╭─ Data to examine

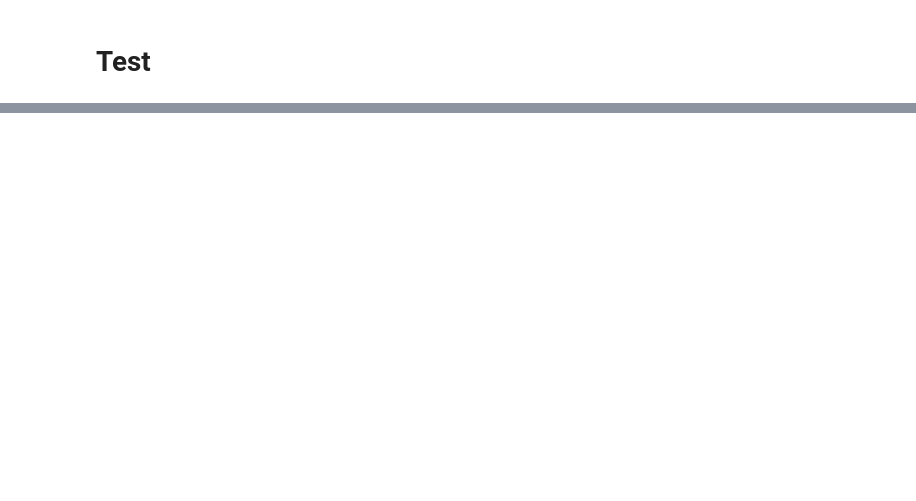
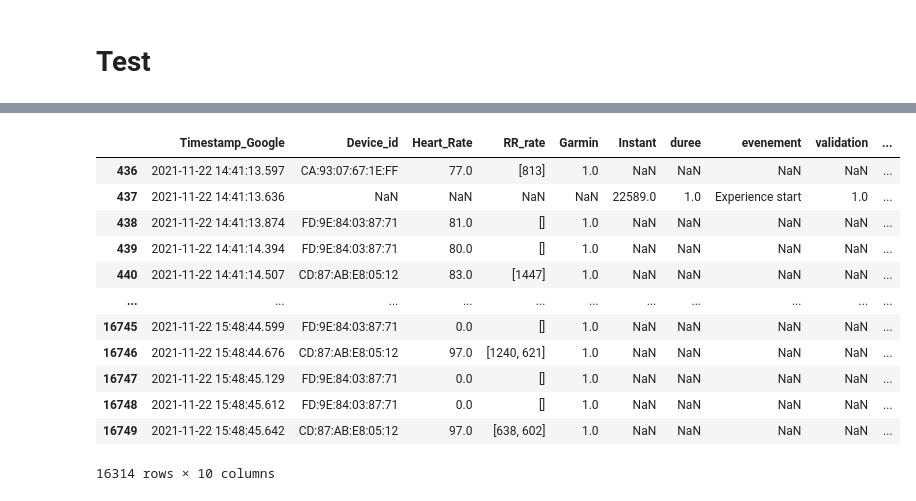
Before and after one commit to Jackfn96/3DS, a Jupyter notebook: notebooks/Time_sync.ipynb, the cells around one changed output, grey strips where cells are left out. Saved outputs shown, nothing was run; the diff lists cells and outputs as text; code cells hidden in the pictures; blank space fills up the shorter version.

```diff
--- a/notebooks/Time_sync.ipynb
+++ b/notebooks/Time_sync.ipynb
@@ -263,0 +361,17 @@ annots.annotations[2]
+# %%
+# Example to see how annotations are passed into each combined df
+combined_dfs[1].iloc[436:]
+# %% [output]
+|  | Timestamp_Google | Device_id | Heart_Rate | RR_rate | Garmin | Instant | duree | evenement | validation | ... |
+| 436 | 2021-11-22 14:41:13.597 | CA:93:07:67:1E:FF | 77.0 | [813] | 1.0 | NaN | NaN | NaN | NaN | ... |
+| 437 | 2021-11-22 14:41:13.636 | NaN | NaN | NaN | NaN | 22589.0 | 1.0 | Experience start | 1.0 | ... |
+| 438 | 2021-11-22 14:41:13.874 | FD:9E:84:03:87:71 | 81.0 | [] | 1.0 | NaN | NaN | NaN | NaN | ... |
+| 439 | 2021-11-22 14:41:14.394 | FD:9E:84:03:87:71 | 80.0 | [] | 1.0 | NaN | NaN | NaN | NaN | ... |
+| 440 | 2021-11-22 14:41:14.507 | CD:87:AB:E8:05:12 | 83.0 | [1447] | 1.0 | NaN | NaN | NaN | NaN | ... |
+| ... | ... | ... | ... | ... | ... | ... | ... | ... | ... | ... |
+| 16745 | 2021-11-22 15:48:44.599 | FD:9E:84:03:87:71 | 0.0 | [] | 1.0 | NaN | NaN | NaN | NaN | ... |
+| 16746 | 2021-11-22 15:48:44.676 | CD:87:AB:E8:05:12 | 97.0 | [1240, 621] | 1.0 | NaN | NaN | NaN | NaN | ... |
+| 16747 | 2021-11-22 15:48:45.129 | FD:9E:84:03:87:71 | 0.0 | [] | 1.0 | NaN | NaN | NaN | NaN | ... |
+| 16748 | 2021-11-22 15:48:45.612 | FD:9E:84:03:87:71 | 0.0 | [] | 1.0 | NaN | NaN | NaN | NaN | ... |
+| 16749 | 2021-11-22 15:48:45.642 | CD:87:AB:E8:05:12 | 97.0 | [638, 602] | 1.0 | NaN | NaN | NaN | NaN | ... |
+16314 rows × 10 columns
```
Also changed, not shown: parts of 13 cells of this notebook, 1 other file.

╰─

**Task brief:** Your answer must be an exact copy of the data above, minus its pictures.

**Solution for this exercise:**
Before and after one commit to Jackfn96/3DS, a Jupyter notebook: notebooks/Time_sync.ipynb, the cells around one changed output, grey strips where cells are left out. Saved outputs shown, nothing was run; the diff lists cells and outputs as text; code cells hidden in the pictures; blank space fills up the shorter version.

```diff
--- a/notebooks/Time_sync.ipynb
+++ b/notebooks/Time_sync.ipynb
@@ -263,0 +361,17 @@ annots.annotations[2]
+# %%
+# Example to see how annotations are passed into each combined df
+combined_dfs[1].iloc[436:]
+# %% [output]
+|  | Timestamp_Google | Device_id | Heart_Rate | RR_rate | Garmin | Instant | duree | evenement | validation | ... |
+| 436 | 2021-11-22 14:41:13.597 | CA:93:07:67:1E:FF | 77.0 | [813] | 1.0 | NaN | NaN | NaN | NaN | ... |
+| 437 | 2021-11-22 14:41:13.636 | NaN | NaN | NaN | NaN | 22589.0 | 1.0 | Experience start | 1.0 | ... |
+| 438 | 2021-11-22 14:41:13.874 | FD:9E:84:03:87:71 | 81.0 | [] | 1.0 | NaN | NaN | NaN | NaN | ... |
+| 439 | 2021-11-22 14:41:14.394 | FD:9E:84:03:87:71 | 80.0 | [] | 1.0 | NaN | NaN | NaN | NaN | ... |
+| 440 | 2021-11-22 14:41:14.507 | CD:87:AB:E8:05:12 | 83.0 | [1447] | 1.0 | NaN | NaN | NaN | NaN | ... |
+| ... | ... | ... | ... | ... | ... | ... | ... | ... | ... | ... |
+| 16745 | 2021-11-22 15:48:44.599 | FD:9E:84:03:87:71 | 0.0 | [] | 1.0 | NaN | NaN | NaN | NaN | ... |
+| 16746 | 2021-11-22 15:48:44.676 | CD:87:AB:E8:05:12 | 97.0 | [1240, 621] | 1.0 | NaN | NaN | NaN | NaN | ... |
+| 16747 | 2021-11-22 15:48:45.129 | FD:9E:84:03:87:71 | 0.0 | [] | 1.0 | NaN | NaN | NaN | NaN | ... |
+| 16748 | 2021-11-22 15:48:45.612 | FD:9E:84:03:87:71 | 0.0 | [] | 1.0 | NaN | NaN | NaN | NaN | ... |
+| 16749 | 2021-11-22 15:48:45.642 | CD:87:AB:E8:05:12 | 97.0 | [638, 602] | 1.0 | NaN | NaN | NaN | NaN | ... |
+16314 rows × 10 columns
```
Also changed, not shown: parts of 13 cells of this notebook, 1 other file.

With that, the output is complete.